(Collected data)
>>>
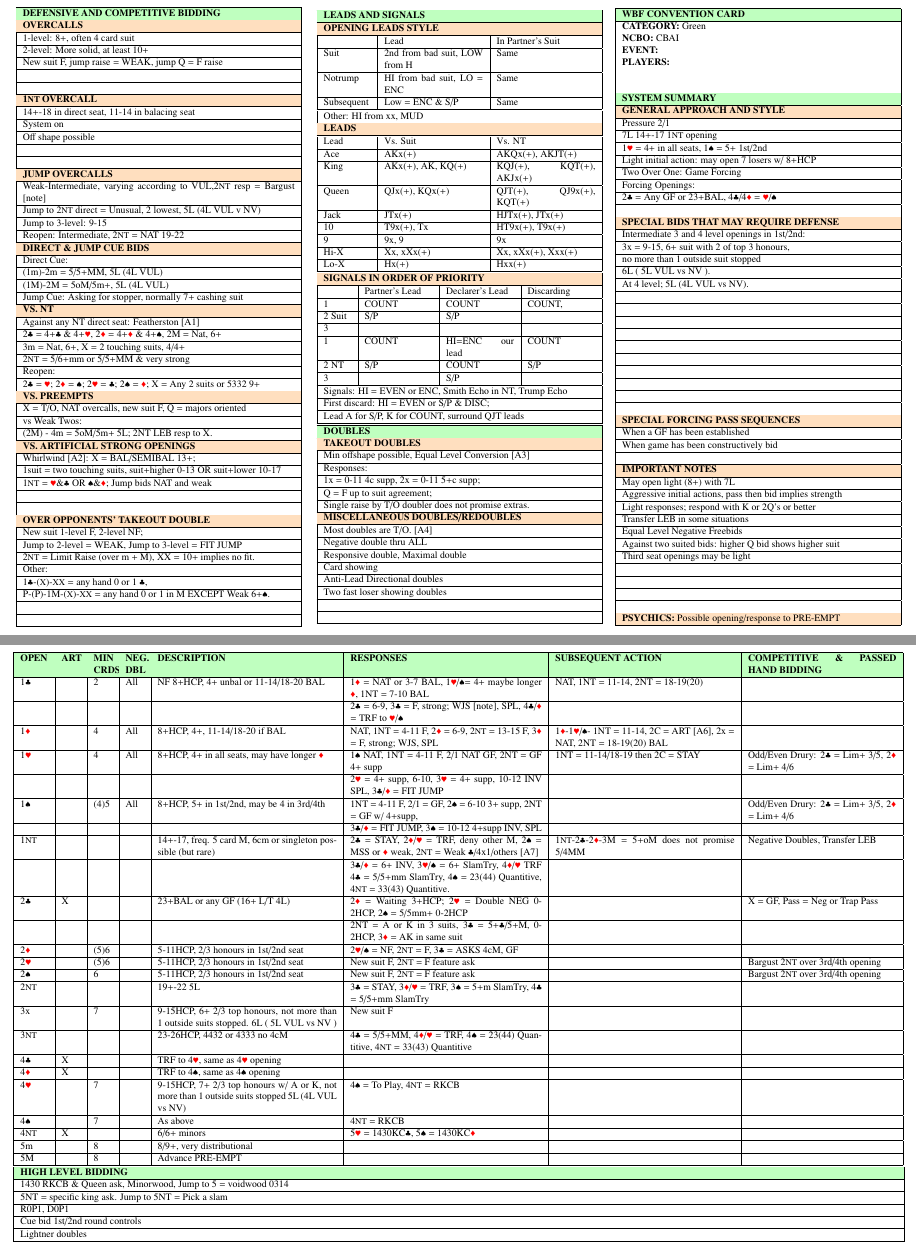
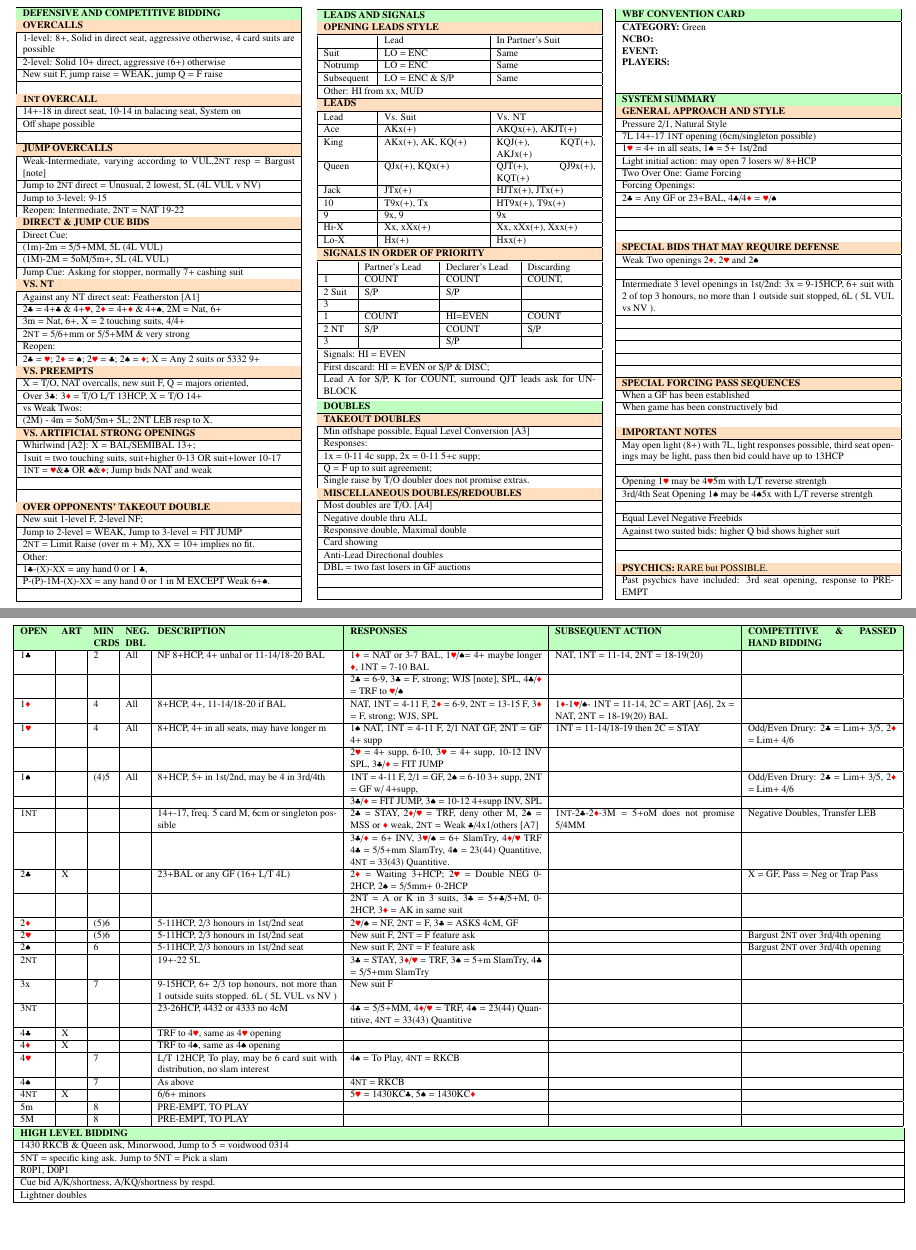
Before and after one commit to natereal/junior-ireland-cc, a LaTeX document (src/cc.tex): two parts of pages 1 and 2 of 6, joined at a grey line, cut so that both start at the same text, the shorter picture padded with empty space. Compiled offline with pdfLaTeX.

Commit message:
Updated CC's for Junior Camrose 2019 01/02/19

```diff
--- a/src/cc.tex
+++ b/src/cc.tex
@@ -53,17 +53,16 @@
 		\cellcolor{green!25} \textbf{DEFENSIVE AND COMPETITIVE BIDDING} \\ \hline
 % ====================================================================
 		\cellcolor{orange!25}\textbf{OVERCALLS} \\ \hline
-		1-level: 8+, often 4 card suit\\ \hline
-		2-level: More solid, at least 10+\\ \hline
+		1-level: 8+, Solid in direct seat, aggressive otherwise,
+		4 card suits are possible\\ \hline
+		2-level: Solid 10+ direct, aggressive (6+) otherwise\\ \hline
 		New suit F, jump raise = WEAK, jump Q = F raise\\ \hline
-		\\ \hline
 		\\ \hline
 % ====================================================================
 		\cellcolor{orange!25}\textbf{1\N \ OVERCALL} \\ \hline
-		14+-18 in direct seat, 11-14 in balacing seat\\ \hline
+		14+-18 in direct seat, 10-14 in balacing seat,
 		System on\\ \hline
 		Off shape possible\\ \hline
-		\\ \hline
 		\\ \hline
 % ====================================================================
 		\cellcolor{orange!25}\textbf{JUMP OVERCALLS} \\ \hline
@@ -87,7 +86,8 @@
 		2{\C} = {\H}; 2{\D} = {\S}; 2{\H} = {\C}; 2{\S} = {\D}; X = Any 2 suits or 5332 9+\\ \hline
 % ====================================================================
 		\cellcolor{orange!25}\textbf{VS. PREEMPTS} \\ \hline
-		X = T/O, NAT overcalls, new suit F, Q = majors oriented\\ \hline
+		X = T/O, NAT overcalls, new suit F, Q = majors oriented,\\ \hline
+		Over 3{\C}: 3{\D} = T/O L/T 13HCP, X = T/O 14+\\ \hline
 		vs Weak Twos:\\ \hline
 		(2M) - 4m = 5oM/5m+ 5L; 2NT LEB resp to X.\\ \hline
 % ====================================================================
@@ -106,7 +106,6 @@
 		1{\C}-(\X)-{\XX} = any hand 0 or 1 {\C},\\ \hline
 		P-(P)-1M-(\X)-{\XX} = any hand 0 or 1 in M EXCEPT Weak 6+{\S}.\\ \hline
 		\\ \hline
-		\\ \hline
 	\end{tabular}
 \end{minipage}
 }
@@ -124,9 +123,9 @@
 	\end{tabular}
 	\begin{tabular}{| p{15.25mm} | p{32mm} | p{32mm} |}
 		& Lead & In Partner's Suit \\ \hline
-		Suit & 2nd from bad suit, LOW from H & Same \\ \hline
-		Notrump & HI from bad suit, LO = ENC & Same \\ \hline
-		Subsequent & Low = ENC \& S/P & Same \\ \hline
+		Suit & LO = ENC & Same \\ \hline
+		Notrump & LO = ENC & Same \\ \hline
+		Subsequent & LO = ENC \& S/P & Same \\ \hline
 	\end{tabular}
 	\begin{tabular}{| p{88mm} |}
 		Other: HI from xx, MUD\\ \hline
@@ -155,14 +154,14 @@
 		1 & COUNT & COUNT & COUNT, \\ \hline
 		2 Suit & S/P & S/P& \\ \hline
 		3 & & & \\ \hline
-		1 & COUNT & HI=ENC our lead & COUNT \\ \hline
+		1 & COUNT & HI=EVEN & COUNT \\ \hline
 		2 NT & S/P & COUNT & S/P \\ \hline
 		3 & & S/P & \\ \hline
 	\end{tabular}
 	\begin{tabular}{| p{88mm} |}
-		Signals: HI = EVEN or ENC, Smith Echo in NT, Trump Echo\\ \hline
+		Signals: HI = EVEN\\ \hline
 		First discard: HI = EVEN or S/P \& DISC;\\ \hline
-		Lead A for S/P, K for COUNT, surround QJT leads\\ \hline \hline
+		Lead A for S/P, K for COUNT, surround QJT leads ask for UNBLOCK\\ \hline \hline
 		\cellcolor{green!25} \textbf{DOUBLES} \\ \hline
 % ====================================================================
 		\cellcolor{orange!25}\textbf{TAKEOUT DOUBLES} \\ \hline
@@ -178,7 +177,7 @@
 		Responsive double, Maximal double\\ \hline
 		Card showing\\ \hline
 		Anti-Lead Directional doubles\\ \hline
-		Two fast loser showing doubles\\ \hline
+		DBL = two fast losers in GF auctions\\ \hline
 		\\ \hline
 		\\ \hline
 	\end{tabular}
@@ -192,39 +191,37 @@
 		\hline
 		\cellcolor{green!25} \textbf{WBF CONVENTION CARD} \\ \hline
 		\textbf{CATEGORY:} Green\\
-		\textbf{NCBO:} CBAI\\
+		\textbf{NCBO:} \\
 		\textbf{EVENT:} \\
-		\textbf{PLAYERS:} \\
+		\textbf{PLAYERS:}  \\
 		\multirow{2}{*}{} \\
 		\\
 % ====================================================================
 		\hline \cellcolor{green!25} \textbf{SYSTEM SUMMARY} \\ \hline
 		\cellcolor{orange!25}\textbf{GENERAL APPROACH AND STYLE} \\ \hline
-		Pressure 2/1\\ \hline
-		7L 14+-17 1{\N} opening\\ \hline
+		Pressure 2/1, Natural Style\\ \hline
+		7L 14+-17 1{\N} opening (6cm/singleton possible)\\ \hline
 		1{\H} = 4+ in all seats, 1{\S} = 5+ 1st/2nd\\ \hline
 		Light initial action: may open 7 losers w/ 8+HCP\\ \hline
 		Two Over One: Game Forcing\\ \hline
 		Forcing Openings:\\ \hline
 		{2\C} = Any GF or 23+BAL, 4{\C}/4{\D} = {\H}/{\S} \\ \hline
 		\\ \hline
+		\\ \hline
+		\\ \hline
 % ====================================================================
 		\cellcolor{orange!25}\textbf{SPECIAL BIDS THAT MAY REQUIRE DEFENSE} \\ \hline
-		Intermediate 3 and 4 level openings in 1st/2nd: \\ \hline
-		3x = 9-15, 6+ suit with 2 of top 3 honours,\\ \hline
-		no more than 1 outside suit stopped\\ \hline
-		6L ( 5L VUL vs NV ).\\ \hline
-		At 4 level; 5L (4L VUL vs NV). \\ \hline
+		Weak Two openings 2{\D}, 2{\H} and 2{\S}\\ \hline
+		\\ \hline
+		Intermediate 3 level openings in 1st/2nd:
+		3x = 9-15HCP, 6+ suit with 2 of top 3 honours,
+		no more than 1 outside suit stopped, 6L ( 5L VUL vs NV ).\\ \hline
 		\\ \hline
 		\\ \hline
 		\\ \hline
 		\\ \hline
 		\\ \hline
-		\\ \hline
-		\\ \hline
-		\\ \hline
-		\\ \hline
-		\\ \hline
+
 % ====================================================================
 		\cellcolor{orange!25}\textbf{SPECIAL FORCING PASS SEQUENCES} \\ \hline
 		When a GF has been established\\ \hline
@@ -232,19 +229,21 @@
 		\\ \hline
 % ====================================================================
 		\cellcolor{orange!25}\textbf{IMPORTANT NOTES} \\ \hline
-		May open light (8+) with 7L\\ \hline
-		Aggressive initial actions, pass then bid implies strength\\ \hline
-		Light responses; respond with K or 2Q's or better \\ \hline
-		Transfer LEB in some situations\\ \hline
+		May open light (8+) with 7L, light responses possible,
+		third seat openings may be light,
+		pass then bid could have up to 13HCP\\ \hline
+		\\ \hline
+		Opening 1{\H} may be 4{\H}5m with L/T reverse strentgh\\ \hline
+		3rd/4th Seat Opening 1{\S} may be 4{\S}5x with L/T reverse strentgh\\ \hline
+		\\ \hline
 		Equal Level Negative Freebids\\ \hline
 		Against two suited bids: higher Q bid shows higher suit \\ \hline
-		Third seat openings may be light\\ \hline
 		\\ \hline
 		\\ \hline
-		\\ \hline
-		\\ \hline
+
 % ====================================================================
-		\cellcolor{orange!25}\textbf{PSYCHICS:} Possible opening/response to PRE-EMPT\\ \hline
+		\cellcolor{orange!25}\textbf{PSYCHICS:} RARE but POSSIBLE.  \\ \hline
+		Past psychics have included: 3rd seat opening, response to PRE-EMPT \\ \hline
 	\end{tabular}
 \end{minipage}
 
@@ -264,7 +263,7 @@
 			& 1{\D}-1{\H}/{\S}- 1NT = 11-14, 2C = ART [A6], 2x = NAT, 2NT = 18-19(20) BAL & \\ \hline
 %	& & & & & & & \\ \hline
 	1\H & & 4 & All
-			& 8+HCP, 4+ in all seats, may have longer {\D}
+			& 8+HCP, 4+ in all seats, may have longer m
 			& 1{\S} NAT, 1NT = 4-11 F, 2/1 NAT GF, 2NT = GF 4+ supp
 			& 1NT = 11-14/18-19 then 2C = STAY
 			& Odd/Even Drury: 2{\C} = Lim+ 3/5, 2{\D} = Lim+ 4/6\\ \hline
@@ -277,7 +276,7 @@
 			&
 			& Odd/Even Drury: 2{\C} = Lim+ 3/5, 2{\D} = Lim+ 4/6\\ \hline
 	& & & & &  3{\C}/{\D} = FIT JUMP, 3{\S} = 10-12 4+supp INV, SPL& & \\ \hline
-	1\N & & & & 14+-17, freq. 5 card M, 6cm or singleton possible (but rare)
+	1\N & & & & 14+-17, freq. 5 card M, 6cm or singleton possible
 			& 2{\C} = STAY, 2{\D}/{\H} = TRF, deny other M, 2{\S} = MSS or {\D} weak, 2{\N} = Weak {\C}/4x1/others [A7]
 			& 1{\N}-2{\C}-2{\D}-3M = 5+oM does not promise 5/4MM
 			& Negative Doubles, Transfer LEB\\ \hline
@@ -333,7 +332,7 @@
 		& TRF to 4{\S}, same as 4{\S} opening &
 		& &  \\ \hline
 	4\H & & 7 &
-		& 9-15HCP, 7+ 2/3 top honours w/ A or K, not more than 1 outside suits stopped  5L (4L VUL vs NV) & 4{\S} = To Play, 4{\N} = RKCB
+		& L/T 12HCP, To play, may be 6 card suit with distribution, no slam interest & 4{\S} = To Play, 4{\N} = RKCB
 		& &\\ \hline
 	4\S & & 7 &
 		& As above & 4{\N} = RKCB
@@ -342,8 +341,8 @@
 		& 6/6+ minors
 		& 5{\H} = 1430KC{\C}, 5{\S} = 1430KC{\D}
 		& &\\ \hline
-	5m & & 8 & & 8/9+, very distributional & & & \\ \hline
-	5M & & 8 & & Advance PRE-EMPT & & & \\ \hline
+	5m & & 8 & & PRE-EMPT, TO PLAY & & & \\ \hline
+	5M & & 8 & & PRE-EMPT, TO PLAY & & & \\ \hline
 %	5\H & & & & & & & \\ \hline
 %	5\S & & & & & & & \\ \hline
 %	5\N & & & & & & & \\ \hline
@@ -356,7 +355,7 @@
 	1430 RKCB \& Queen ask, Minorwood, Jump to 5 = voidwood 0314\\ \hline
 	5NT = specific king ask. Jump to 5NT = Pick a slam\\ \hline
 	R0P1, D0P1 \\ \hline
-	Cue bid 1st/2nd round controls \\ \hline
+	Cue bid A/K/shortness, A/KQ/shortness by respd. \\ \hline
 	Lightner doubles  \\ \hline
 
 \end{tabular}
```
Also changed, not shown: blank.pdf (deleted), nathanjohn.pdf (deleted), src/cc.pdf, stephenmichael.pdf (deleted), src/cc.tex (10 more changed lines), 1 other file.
<<<
Task item:
Note how many lines above hold "Notrump" and give that figure alone.

Output of the task:
2